The great importance Aryabhata attached to the great conjunctions was taken up again by the Islamic astronomer Albumasar (787-866). He influenced rabbinical astrologers like Isaak Abrabanel and Kepler's hypothesis that the star of Bethlehem was a triple conjunction of Jupiter and Saturn.

His astronomical calculation methods are still used to create the Pancanga Hindu calendar.


The International Astronomical Union (IAU) honored him by naming the lunar crater Aryabhata . India's first artificial satellite , which was launched on April 19, 1975, was called "Aryabhata" .


According to Al-Biruni , it was long assumed that there were two scientists with the name Aryabhata in the 5th century , but they were one and the same person. In addition, some scholars considered the manuscripts, which were only found again in the 19th century, to be modern forgeries. However, billiards statistical analysis shows that the observations were made around AD 510. In particular, it was not yet possible to calculate the slowdown in the earth's rotation at that time . This coincides with the biographical information in the "Aryabhatiya" that he was 23 years old 3600 years and 9 months after the beginning of Kali-Yuga, that is, he was born in AD 476.

In addition to Aryabhata I, an Indian astronomer Aryabhata II is also known, from whom a "Mahasiddhanta" has been handed down. The dates of Aryabhatas II's life are uncertain and are given between 950 and 1100 AD.


  • Walter Eugene Clark: The Aryabhatiya of Aryabhata. An Ancient Indian Work on Mathematics and Astronomy. The University of Chicago Press 1930 ( online at , reprinted 2006), translation and annotation of the Aryabhatiya .
  • Aryabhatiya of Aryabhata , critical edition by KS Shukla and KV Sarma (1976)


  • Kurt Elfering: The Mathematics of Aryabhata I , Munich 1975, ISBN 3-7705-1326-6
  • Bartel Leendert van der Waerden: The Astronomy of the Greeks , Darmstadt 1988 (with many comments on Aryabhata)
  • Roger Billard: L'astronomie Indienne , Paris 1971
  • Roger Billard: Aryabhata and Indian Astronomy , Indian Journal of History of Sciences 12 (1977) 207
  • Franz Krojer: Astronomy of late antiquity, the zero and aryabhata , difference publishing house, Munich 2009

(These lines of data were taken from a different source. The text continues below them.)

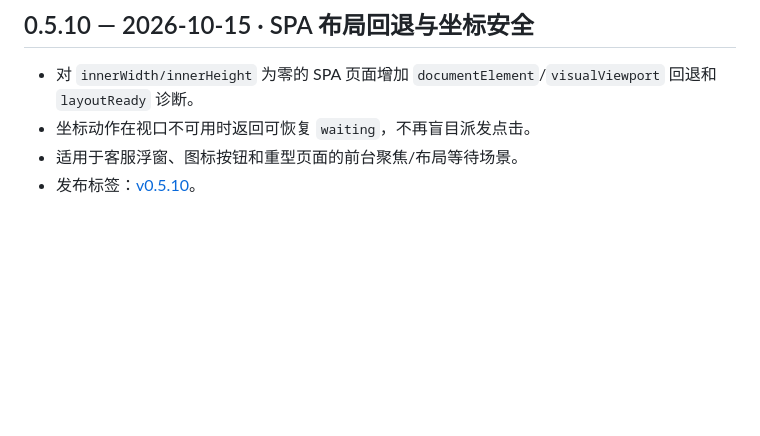
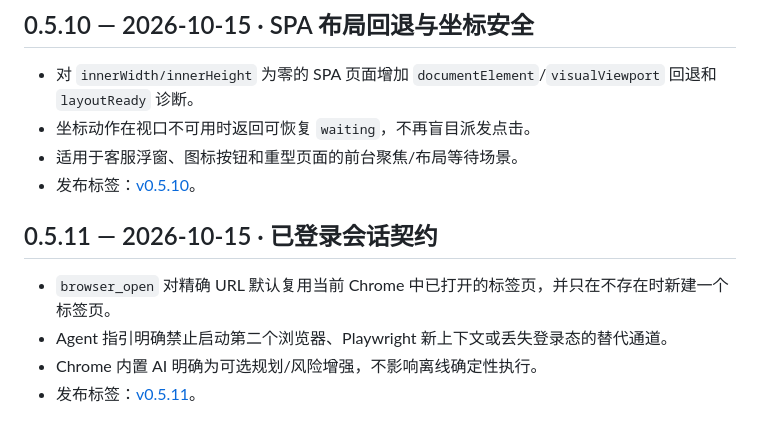
Before and after one commit to love530love/ai-browser-bridge, a Markdown page: CHANGELOG.md, the part around the change. Rendered like a GitHub page; blank space fills up the shorter version.

Commit message:
docs: record logged-in session contract

```diff
--- a/CHANGELOG.md
+++ b/CHANGELOG.md
@@ -465,3 +465,10 @@ git revert <commit>        # 或直接 git checkout <commit> -- src/server.js ex
 - 坐标动作在视口不可用时返回可恢复 `waiting`，不再盲目派发点击。
 - 适用于客服浮窗、图标按钮和重型页面的前台聚焦/布局等待场景。
 - 发布标签：[v0.5.10](https://github.com/love530love/ai-browser-bridge/releases/tag/v0.5.10)。
+
+## 0.5.11 — 2026-10-15 · 已登录会话契约
+
+- `browser_open` 对精确 URL 默认复用当前 Chrome 中已打开的标签页，并只在不存在时新建一个标签页。
+- Agent 指引明确禁止启动第二个浏览器、Playwright 新上下文或丢失登录态的替代通道。
+- Chrome 内置 AI 明确为可选规划/风险增强，不影响离线确定性执行。
+- 发布标签：[v0.5.11](https://github.com/love530love/ai-browser-bridge/releases/tag/v0.5.11)。
```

Web links

Commons : Aryabhata  - collection of images, videos and audio files

Individual evidence

  1. SpiegelOnline : In the sign of zero